- Aim of the exercise:
For the string "AuthFailureError", find every matching line in the records and copy it.

- Available records:
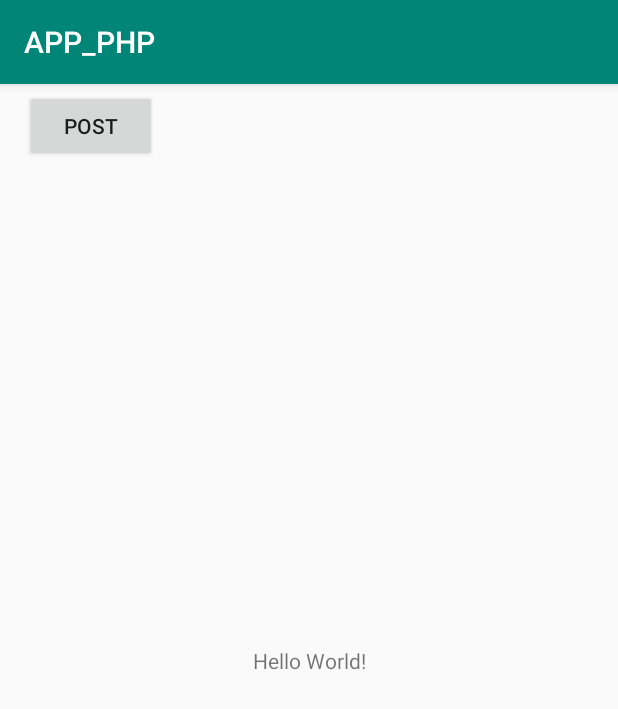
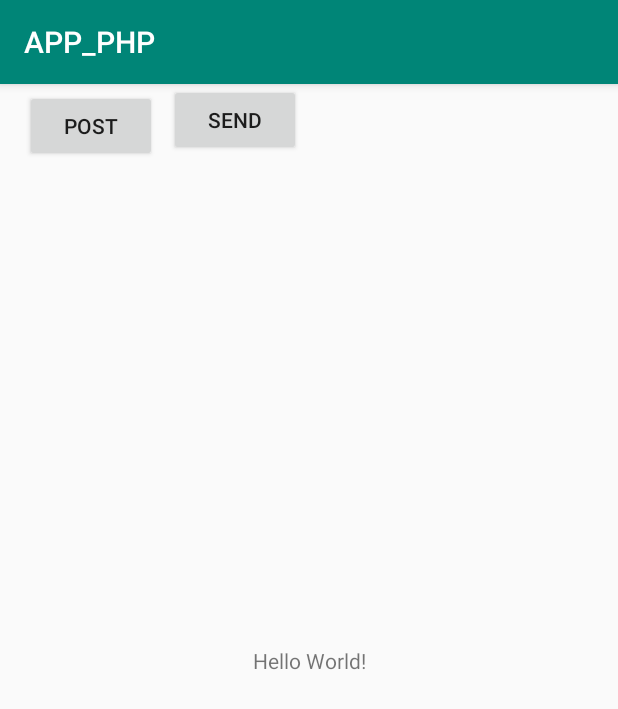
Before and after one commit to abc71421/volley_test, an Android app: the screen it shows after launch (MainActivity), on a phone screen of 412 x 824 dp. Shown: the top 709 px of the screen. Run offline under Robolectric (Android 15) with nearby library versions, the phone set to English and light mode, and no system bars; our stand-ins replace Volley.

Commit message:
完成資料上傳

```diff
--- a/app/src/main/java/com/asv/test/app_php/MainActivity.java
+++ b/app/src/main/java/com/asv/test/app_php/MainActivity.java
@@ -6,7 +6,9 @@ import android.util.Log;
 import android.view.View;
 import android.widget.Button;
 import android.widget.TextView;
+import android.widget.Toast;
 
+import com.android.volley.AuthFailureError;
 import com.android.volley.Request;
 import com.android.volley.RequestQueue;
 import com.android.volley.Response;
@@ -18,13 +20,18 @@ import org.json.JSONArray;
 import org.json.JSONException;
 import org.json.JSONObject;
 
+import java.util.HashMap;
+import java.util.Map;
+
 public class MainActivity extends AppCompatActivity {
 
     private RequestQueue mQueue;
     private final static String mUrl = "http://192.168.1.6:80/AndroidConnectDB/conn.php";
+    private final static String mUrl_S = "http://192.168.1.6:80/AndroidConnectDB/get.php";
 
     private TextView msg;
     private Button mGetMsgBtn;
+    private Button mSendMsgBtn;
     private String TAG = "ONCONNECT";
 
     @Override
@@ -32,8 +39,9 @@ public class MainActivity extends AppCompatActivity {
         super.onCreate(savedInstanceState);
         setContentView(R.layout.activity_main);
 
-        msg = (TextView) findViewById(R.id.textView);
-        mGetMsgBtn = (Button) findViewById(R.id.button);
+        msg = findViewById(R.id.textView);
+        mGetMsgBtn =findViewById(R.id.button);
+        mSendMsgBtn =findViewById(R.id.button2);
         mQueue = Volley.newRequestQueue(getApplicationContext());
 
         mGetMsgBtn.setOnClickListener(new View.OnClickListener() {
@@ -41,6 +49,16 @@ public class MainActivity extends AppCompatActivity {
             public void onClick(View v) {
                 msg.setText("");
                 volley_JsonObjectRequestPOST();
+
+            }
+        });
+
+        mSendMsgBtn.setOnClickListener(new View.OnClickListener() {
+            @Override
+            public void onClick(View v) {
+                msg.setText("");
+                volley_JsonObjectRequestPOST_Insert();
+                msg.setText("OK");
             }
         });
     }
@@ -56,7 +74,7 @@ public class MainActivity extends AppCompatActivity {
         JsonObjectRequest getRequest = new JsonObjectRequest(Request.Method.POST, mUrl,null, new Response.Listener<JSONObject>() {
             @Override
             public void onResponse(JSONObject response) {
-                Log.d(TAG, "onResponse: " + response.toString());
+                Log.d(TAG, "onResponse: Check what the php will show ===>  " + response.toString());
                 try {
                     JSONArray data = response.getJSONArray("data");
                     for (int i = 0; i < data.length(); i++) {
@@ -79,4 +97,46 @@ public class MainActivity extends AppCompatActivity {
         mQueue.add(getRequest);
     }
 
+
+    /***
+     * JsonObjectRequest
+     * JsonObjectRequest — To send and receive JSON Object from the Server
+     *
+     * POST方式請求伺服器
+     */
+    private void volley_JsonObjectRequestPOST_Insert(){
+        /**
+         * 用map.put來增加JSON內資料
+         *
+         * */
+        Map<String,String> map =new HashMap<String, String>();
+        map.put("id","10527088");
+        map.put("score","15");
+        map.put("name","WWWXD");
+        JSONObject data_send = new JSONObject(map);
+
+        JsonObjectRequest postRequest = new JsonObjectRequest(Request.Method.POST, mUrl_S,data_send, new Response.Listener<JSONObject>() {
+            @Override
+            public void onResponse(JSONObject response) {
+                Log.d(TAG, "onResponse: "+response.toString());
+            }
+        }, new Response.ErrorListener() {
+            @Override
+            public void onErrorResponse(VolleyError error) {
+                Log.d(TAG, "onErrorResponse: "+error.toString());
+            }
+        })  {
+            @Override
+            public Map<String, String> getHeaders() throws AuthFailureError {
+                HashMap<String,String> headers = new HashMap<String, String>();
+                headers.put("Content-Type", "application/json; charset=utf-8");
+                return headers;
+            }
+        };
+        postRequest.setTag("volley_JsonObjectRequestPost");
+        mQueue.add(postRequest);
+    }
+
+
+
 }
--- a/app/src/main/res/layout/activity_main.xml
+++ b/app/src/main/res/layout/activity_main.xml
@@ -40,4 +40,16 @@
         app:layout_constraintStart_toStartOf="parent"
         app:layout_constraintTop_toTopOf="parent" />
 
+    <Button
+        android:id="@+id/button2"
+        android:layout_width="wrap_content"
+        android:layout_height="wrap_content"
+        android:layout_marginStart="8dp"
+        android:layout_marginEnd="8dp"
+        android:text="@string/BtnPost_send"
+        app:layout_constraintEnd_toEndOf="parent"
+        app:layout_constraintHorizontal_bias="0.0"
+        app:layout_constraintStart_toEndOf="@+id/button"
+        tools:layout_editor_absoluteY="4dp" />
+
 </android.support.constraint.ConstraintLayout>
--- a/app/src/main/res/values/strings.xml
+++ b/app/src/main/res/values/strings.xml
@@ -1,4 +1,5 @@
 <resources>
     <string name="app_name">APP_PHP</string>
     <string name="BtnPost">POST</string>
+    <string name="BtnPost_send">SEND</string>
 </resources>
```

- Output for this task:
+import com.android.volley.AuthFailureError;
+            public Map<String, String> getHeaders() throws AuthFailureError {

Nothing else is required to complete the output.